(Saved entries)
>>>

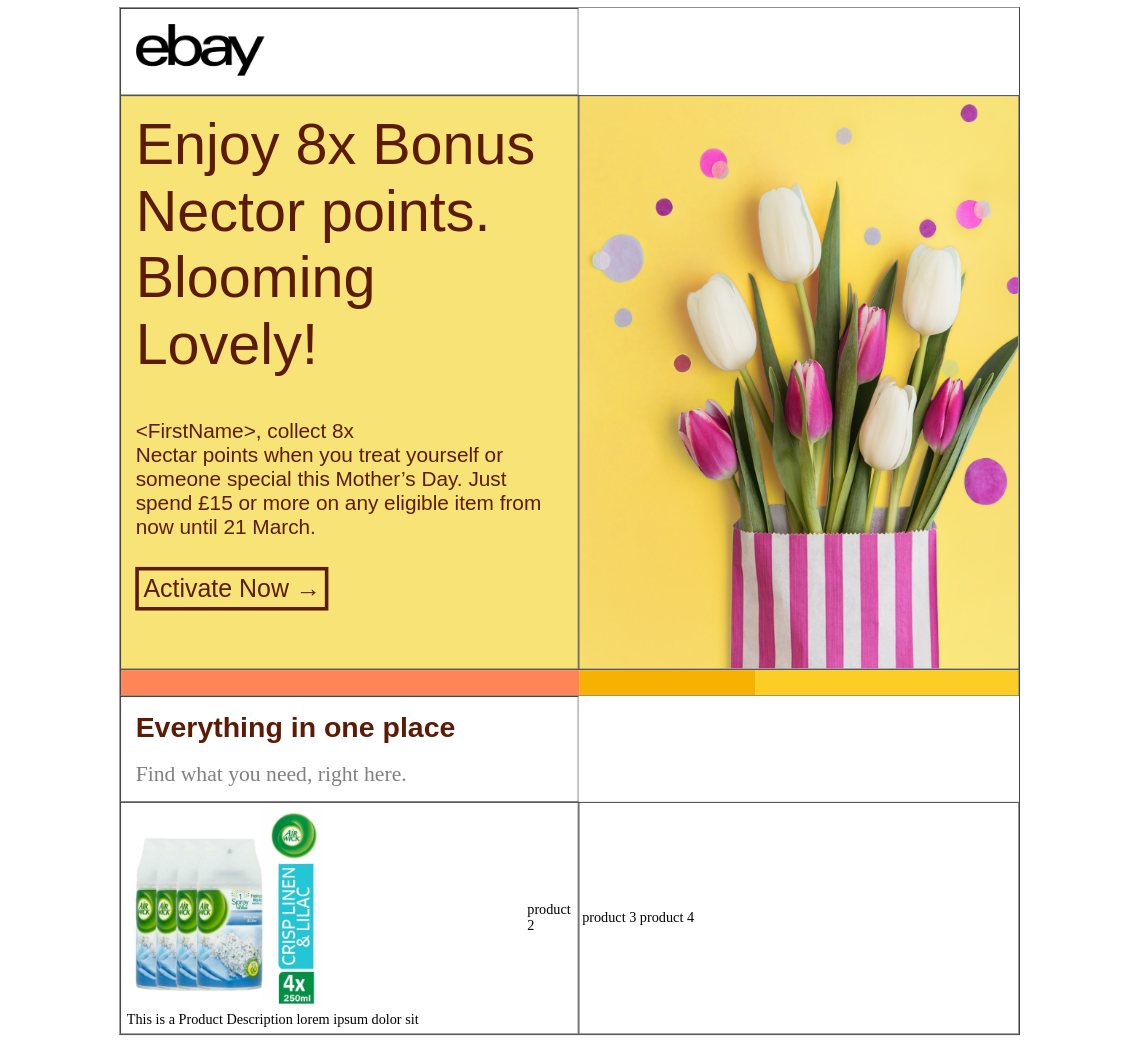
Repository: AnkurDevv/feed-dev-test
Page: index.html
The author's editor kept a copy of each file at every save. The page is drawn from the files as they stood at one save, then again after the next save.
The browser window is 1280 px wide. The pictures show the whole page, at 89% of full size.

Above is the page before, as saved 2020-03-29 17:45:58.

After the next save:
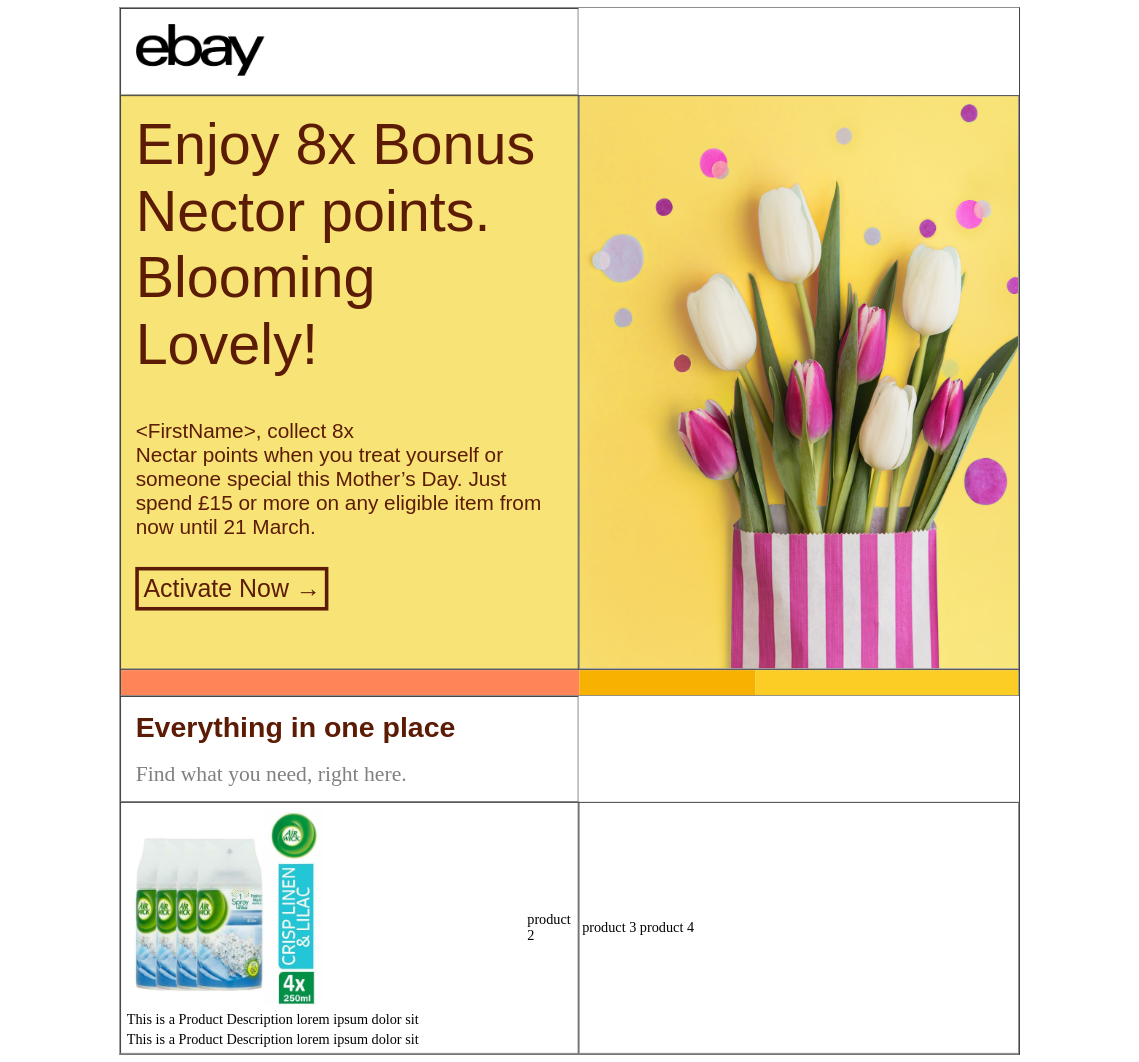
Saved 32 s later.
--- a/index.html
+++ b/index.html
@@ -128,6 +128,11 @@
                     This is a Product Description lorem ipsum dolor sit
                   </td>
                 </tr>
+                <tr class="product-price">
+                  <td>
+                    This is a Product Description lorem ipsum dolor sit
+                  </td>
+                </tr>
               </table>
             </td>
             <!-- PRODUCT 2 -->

<<<

Repeat all of the entries above word for word and omit the pictures.

Repository: AnkurDevv/feed-dev-test
Page: index.html
The author's editor kept a copy of each file at every save. The page is drawn from the files as they stood at one save, then again after the next save.
The browser window is 1280 px wide. The pictures show the whole page, at 89% of full size.

Above is the page before, as saved 2020-03-29 17:45:58.

After the next save:
Saved 32 s later.
--- a/index.html
+++ b/index.html
@@ -128,6 +128,11 @@
                     This is a Product Description lorem ipsum dolor sit
                   </td>
                 </tr>
+                <tr class="product-price">
+                  <td>
+                    This is a Product Description lorem ipsum dolor sit
+                  </td>
+                </tr>
               </table>
             </td>
             <!-- PRODUCT 2 -->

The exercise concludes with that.